§ WHAT THE TASK REQUIRES
Copy out the data word for word. The images are not part of the copy.

[Records from a data collection]
• • • •
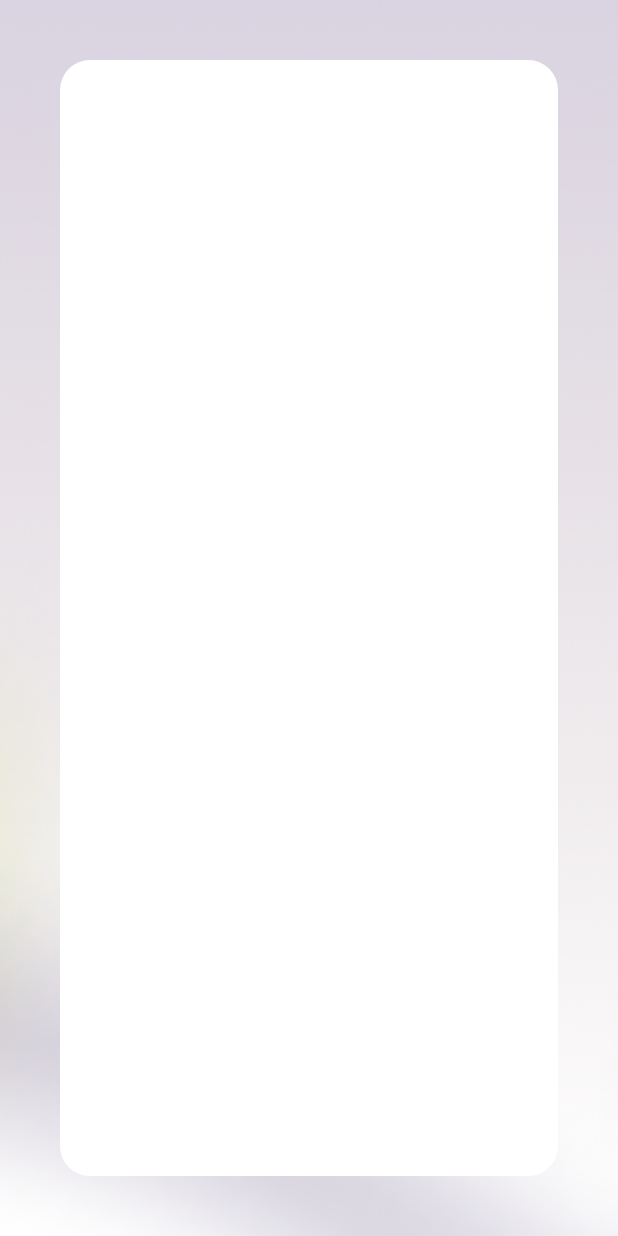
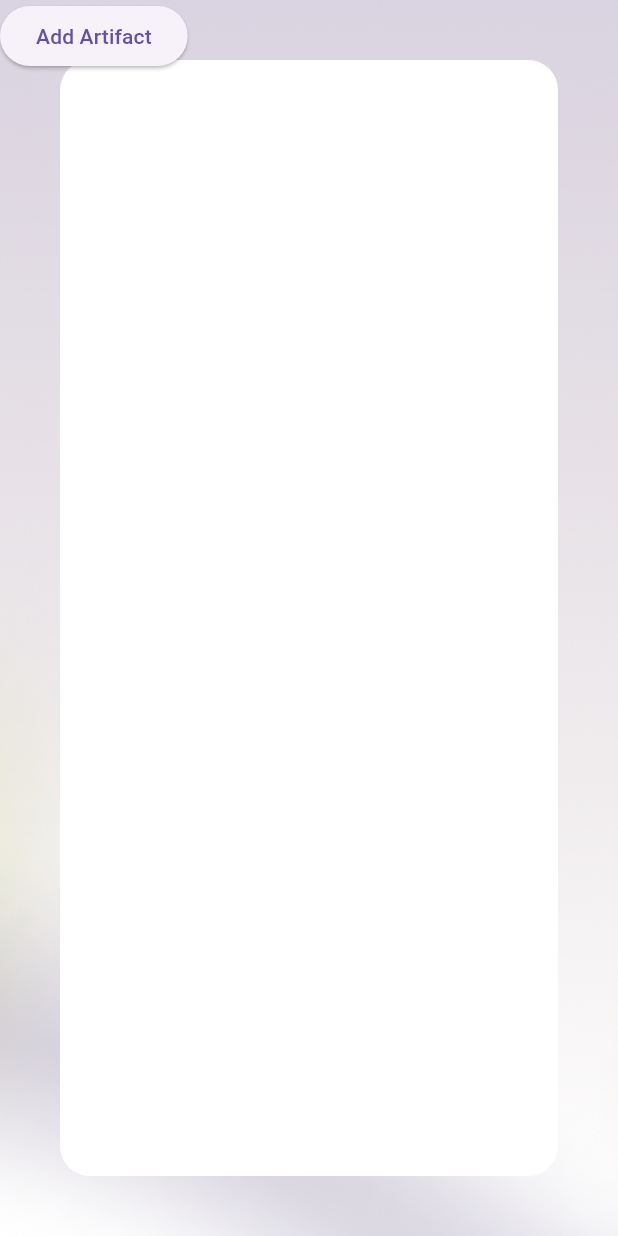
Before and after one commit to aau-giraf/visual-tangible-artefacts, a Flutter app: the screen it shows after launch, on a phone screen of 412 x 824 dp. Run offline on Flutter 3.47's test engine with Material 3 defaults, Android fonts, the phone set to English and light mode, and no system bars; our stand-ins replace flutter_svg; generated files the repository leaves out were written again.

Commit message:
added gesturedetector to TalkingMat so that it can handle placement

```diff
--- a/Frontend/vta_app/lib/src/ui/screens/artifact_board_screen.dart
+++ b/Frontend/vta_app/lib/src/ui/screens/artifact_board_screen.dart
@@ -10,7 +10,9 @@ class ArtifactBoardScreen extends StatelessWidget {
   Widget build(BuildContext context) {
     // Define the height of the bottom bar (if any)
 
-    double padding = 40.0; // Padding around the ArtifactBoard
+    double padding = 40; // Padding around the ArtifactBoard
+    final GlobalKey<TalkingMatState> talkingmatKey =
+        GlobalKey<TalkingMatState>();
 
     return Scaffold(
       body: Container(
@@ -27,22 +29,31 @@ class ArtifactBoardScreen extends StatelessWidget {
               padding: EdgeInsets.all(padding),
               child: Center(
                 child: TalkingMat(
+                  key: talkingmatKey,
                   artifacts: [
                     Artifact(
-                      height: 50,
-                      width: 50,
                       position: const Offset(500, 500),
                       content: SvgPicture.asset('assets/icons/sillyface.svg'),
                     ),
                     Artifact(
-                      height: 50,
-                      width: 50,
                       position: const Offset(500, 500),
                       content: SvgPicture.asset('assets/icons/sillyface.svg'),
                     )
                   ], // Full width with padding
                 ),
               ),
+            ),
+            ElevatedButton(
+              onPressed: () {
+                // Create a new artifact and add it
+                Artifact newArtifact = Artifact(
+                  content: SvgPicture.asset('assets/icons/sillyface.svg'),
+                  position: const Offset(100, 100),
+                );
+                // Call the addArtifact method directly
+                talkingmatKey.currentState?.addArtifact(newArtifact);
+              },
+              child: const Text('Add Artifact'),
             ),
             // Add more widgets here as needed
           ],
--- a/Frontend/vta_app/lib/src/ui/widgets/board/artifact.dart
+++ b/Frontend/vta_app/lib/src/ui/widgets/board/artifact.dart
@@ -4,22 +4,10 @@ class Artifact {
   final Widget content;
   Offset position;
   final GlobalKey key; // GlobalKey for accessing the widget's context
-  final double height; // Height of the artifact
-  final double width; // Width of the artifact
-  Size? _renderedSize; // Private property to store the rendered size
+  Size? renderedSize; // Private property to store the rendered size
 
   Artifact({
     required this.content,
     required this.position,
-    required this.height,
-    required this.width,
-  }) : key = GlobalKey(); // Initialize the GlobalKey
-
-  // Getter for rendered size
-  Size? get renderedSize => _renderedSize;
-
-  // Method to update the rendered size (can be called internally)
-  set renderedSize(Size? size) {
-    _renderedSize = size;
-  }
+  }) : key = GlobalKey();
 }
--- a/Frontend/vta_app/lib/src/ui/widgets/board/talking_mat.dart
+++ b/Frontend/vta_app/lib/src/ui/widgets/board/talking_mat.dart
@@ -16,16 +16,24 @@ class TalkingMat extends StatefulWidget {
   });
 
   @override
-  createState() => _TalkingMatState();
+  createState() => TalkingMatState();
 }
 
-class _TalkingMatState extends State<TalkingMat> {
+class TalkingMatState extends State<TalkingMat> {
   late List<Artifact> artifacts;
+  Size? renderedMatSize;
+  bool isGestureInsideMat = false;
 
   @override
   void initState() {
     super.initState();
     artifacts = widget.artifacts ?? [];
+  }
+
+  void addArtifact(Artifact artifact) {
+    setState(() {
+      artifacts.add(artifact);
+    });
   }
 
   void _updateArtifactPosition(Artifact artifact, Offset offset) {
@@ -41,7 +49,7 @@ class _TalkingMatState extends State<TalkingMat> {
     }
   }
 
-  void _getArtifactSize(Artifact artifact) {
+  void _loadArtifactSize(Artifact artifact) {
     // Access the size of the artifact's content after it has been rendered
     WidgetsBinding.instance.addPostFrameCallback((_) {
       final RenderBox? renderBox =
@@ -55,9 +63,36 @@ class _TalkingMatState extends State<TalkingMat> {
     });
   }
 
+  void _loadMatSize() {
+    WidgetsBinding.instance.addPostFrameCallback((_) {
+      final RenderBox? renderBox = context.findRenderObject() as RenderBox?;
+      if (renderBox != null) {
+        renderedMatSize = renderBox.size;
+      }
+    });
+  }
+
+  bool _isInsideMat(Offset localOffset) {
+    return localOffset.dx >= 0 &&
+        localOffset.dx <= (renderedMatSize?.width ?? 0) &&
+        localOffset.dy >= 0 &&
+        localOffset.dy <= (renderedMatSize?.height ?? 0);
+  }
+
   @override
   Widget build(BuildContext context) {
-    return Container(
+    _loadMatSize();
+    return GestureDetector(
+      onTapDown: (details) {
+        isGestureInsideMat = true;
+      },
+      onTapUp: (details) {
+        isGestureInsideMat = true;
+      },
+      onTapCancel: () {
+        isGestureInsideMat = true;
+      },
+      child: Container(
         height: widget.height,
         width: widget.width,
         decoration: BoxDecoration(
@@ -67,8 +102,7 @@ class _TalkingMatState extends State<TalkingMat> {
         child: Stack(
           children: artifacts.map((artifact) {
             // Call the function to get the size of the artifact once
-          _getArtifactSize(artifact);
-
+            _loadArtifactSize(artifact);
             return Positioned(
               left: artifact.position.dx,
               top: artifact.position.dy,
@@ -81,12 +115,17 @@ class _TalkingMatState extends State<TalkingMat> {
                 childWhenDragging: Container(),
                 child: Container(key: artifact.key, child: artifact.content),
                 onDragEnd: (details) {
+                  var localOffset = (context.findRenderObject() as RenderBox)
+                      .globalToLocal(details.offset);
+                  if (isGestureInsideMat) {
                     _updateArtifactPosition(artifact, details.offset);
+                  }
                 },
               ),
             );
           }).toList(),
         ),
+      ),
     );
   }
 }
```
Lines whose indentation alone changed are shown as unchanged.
• • • •
§ TASK RESULT
Before and after one commit to aau-giraf/visual-tangible-artefacts, a Flutter app: the screen it shows after launch, on a phone screen of 412 x 824 dp. Run offline on Flutter 3.47's test engine with Material 3 defaults, Android fonts, the phone set to English and light mode, and no system bars; our stand-ins replace flutter_svg; generated files the repository leaves out were written again.

Commit message:
added gesturedetector to TalkingMat so that it can handle placement

```diff
--- a/Frontend/vta_app/lib/src/ui/screens/artifact_board_screen.dart
+++ b/Frontend/vta_app/lib/src/ui/screens/artifact_board_screen.dart
@@ -10,7 +10,9 @@ class ArtifactBoardScreen extends StatelessWidget {
   Widget build(BuildContext context) {
     // Define the height of the bottom bar (if any)
 
-    double padding = 40.0; // Padding around the ArtifactBoard
+    double padding = 40; // Padding around the ArtifactBoard
+    final GlobalKey<TalkingMatState> talkingmatKey =
+        GlobalKey<TalkingMatState>();
 
     return Scaffold(
       body: Container(
@@ -27,22 +29,31 @@ class ArtifactBoardScreen extends StatelessWidget {
               padding: EdgeInsets.all(padding),
               child: Center(
                 child: TalkingMat(
+                  key: talkingmatKey,
                   artifacts: [
                     Artifact(
-                      height: 50,
-                      width: 50,
                       position: const Offset(500, 500),
                       content: SvgPicture.asset('assets/icons/sillyface.svg'),
                     ),
                     Artifact(
-                      height: 50,
-                      width: 50,
                       position: const Offset(500, 500),
                       content: SvgPicture.asset('assets/icons/sillyface.svg'),
                     )
                   ], // Full width with padding
                 ),
               ),
+            ),
+            ElevatedButton(
+              onPressed: () {
+                // Create a new artifact and add it
+                Artifact newArtifact = Artifact(
+                  content: SvgPicture.asset('assets/icons/sillyface.svg'),
+                  position: const Offset(100, 100),
+                );
+                // Call the addArtifact method directly
+                talkingmatKey.currentState?.addArtifact(newArtifact);
+              },
+              child: const Text('Add Artifact'),
             ),
             // Add more widgets here as needed
           ],
--- a/Frontend/vta_app/lib/src/ui/widgets/board/artifact.dart
+++ b/Frontend/vta_app/lib/src/ui/widgets/board/artifact.dart
@@ -4,22 +4,10 @@ class Artifact {
   final Widget content;
   Offset position;
   final GlobalKey key; // GlobalKey for accessing the widget's context
-  final double height; // Height of the artifact
-  final double width; // Width of the artifact
-  Size? _renderedSize; // Private property to store the rendered size
+  Size? renderedSize; // Private property to store the rendered size
 
   Artifact({
     required this.content,
     required this.position,
-    required this.height,
-    required this.width,
-  }) : key = GlobalKey(); // Initialize the GlobalKey
-
-  // Getter for rendered size
-  Size? get renderedSize => _renderedSize;
-
-  // Method to update the rendered size (can be called internally)
-  set renderedSize(Size? size) {
-    _renderedSize = size;
-  }
+  }) : key = GlobalKey();
 }
--- a/Frontend/vta_app/lib/src/ui/widgets/board/talking_mat.dart
+++ b/Frontend/vta_app/lib/src/ui/widgets/board/talking_mat.dart
@@ -16,16 +16,24 @@ class TalkingMat extends StatefulWidget {
   });
 
   @override
-  createState() => _TalkingMatState();
+  createState() => TalkingMatState();
 }
 
-class _TalkingMatState extends State<TalkingMat> {
+class TalkingMatState extends State<TalkingMat> {
   late List<Artifact> artifacts;
+  Size? renderedMatSize;
+  bool isGestureInsideMat = false;
 
   @override
   void initState() {
     super.initState();
     artifacts = widget.artifacts ?? [];
+  }
+
+  void addArtifact(Artifact artifact) {
+    setState(() {
+      artifacts.add(artifact);
+    });
   }
 
   void _updateArtifactPosition(Artifact artifact, Offset offset) {
@@ -41,7 +49,7 @@ class _TalkingMatState extends State<TalkingMat> {
     }
   }
 
-  void _getArtifactSize(Artifact artifact) {
+  void _loadArtifactSize(Artifact artifact) {
     // Access the size of the artifact's content after it has been rendered
     WidgetsBinding.instance.addPostFrameCallback((_) {
       final RenderBox? renderBox =
@@ -55,9 +63,36 @@ class _TalkingMatState extends State<TalkingMat> {
     });
   }
 
+  void _loadMatSize() {
+    WidgetsBinding.instance.addPostFrameCallback((_) {
+      final RenderBox? renderBox = context.findRenderObject() as RenderBox?;
+      if (renderBox != null) {
+        renderedMatSize = renderBox.size;
+      }
+    });
+  }
+
+  bool _isInsideMat(Offset localOffset) {
+    return localOffset.dx >= 0 &&
+        localOffset.dx <= (renderedMatSize?.width ?? 0) &&
+        localOffset.dy >= 0 &&
+        localOffset.dy <= (renderedMatSize?.height ?? 0);
+  }
+
   @override
   Widget build(BuildContext context) {
-    return Container(
+    _loadMatSize();
+    return GestureDetector(
+      onTapDown: (details) {
+        isGestureInsideMat = true;
+      },
+      onTapUp: (details) {
+        isGestureInsideMat = true;
+      },
+      onTapCancel: () {
+        isGestureInsideMat = true;
+      },
+      child: Container(
         height: widget.height,
         width: widget.width,
         decoration: BoxDecoration(
@@ -67,8 +102,7 @@ class _TalkingMatState extends State<TalkingMat> {
         child: Stack(
           children: artifacts.map((artifact) {
             // Call the function to get the size of the artifact once
-          _getArtifactSize(artifact);
-
+            _loadArtifactSize(artifact);
             return Positioned(
               left: artifact.position.dx,
               top: artifact.position.dy,
@@ -81,12 +115,17 @@ class _TalkingMatState extends State<TalkingMat> {
                 childWhenDragging: Container(),
                 child: Container(key: artifact.key, child: artifact.content),
                 onDragEnd: (details) {
+                  var localOffset = (context.findRenderObject() as RenderBox)
+                      .globalToLocal(details.offset);
+                  if (isGestureInsideMat) {
                     _updateArtifactPosition(artifact, details.offset);
+                  }
                 },
               ),
             );
           }).toList(),
         ),
+      ),
     );
   }
 }
```
Lines whose indentation alone changed are shown as unchanged.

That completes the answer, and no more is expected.